Which lines of the records contain the word "background"? Show each of them.

____ Source records

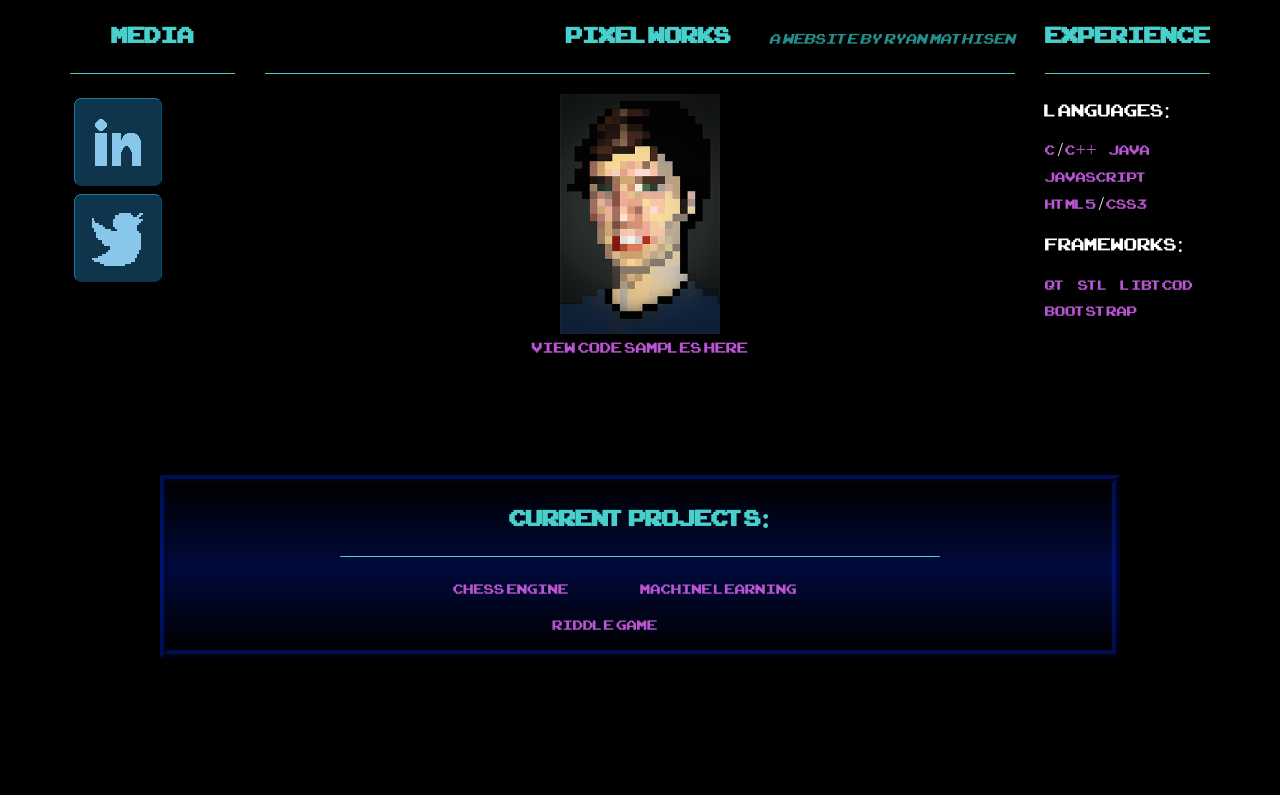
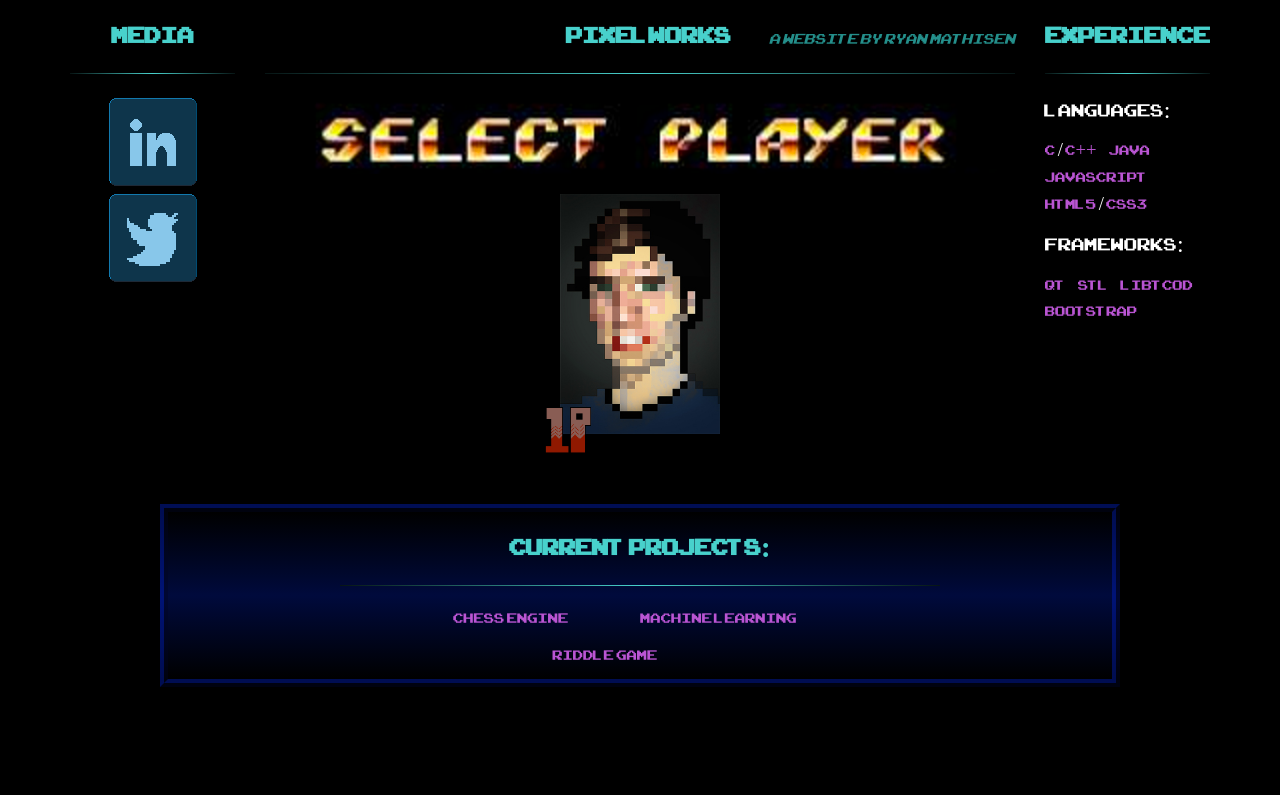
Before and after one commit to rtmath/FridayProject, a plain HTML site: page index.html in a window 1280 px wide. Shown: the top 795 px of the page. Drawn offline with Linux system fonts and the light colour scheme.

Commit message:
add README.md and additional polish to main page, including Player Select section

```diff
--- a/css/styles.css
+++ b/css/styles.css
@@ -32,13 +32,16 @@ p {
 }
 
 hr {
-  border-color: mediumturquoise;
+  border: 0;
+  height: 1px;
+  background: #48D1CC;
+  background-image: linear-gradient(to right, rgba(0, 0, 0, 0.9), rgba(72,209,204, 0.1), rgba(0, 0, 0, 0.9));
 }
 
 p strong {
   font-size: 18pt;
   font-weight: bold;
-  color: darkgoldenrod;
+  color: pselecgoldenrod;
 }
 
 h2 small {
@@ -57,6 +60,10 @@ a:hover {color: white; text-decoration: none;}
   font-stretch: expanded;
 }
 
+#pselect {
+  margin-top: 0;
+}
+
 #pwheader {
   margin-left: 35%;
 }
@@ -69,7 +76,7 @@ a:hover {color: white; text-decoration: none;}
   background: linear-gradient(rgba(0,0,0,0), rgba(0,20,120,0.5), rgba(0,0,0,1));
   margin-left: 90px;
   margin-right: 90px;
-  margin-top: 8em;
+  margin-top: 5em;
   margin-bottom: 10em;
 }
 
@@ -86,9 +93,30 @@ a:hover {color: white; text-decoration: none;}
   text-align: center;
 }
 
+#span_container {
+  position: relative;
+  display: inline;
+}
+
 #selfport {
+  margin-top: 20px;
   height: 240px;
   width: 160px;
+}
+
+#player1 {
+  position: absolute;
+  margin-top: -30px;
+  margin-left: 280px;
+  height: 50px;
+  width: 50px;
+}
+
+#pdescription {
+  float: left;
+  margin-right: 30px;
+  top: 0;
+  text-align: center;
 }
 
 .horlist {
@@ -116,11 +144,7 @@ a:hover {color: white; text-decoration: none;}
   padding: 0;
 }
 
-/*.colborder {border: 1px solid grey;}*/
-
-/*.conborder {border: 1px solid red;}*/
-
-.sbtext {
+.text_sidebar {
   font-size: 14pt;
 }
 
@@ -138,13 +162,6 @@ a:hover {color: white; text-decoration: none;}
   height: 100%;
 }
 
-.centpic {
-  display: block;
-  /*margin-left: auto;
-  margin-right: auto;*/
-  padding: 0px;
-}
-
 .centerbox {
   text-align: center;
 }
@@ -152,3 +169,9 @@ a:hover {color: white; text-decoration: none;}
 .margin_remove {
   margin: 0;
 }
+
+.link_shrink {
+  display: inline-block;
+  height: 96px;
+  width: 96px;
+}
--- a/index.html
+++ b/index.html
@@ -14,10 +14,9 @@
             <div class="col-xs-3 col-md-2">
               <h2>Media</h2>
               <hr>
-              <div class="centpic">
-                <!-- <img class ="center-block" src="img/button.png"> -->
-                <a target="_blank" href="https://linkedin.com"><img class ="center-block margin_remove" src="img/linkedinbutton.png" alt="linkedin"></a>
-                <a target="_blank" href="https://twitter.com"><img class ="center-block margin_remove" src="img/twitterbutton.png" alt="twitter"></a>
+              <div>
+                <span><a class="link_shrink" target="_blank" href="https://linkedin.com"><img src="img/linkedinbutton.png" alt="linkedin"></a></span>
+                <span><a class="link_shrink" target="_blank" href="https://twitter.com"><img src="img/twitterbutton.png" alt="twitter"></a><span>
               </div>
             </div>
             <div class="col-xs-6 col-md-8">
@@ -26,11 +25,11 @@
                 <hr>
               </div>
               <div class="body">
-                <a href="https://github.com/rtmath"><img id="selfport" class="center-block" src="img/self.jpg" alt="self portrait"></a>
-                <span id="github"><a href="https://github.com/rtmath" target="_blank">View Code Samples Here</a></span>
+                <img id="pselect" class="center-block" src="img/pselect.png">
+                <span id="span_container"><a href="https://github.com/rtmath"><img id="selfport" class="center-block" src="img/self.jpg" alt="self portrait"><img id="player1" src="img/1p.png"></a></span>
               </div>
             </div>
-            <div class="col-xs-3 col-md-2 sbtext">
+            <div class="col-xs-3 col-md-2 text_sidebar">
               <h2>Experience</h2>
               <hr>
               <p class="center">Languages:</p>
@@ -93,7 +92,7 @@
 <!-- √ A list of projects you have created with active links to them (GH or GH pages)-->
 <!-- √ An "About Me" section, including background and current interests/hobbies/skills.-->
 <!--Create gh-pages branch to view on Github.io-->
-<!--README.md-->
+<!-- √ README.md-->
 
 <!--OBJECTIVES-->
 <!--HTML tags that must be incorporated: √ p, √ h, √ ul, √ ol, √ li, √ em, √ strong, √ a, √ img, √ div, √ span (COMPLETE UNLESS GITHUB LINK BELOW PIC IS REMOVED)-->
@@ -101,7 +100,7 @@
 <!-- √ A custom-made stylesheet that uses cascading, the box model, and floats is included.-->
 <!-- √ Indentation and spacing of HTML and CSS is accurate.-->
 <!-- √ Commits made regularly with clear messages that finish the phrase "It will…"-->
-<!--A project README that includes:
+<!-- √ A project README that includes:
 author name
 project or program name
 description of program
```
Also changed, not shown: img/1p.png (added), img/pselect.png (added), 1 other file.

________

*Answer to the problem*.
+  background: #48D1CC;
+  background-image: linear-gradient(to right, rgba(0, 0, 0, 0.9), rgba(72,209,204, 0.1), rgba(0, 0, 0, 0.9));
   background: linear-gradient(rgba(0,0,0,0), rgba(0,20,120,0.5), rgba(0,0,0,1));
 <!-- √ An "About Me" section, including background and current interests/hobbies/skills.-->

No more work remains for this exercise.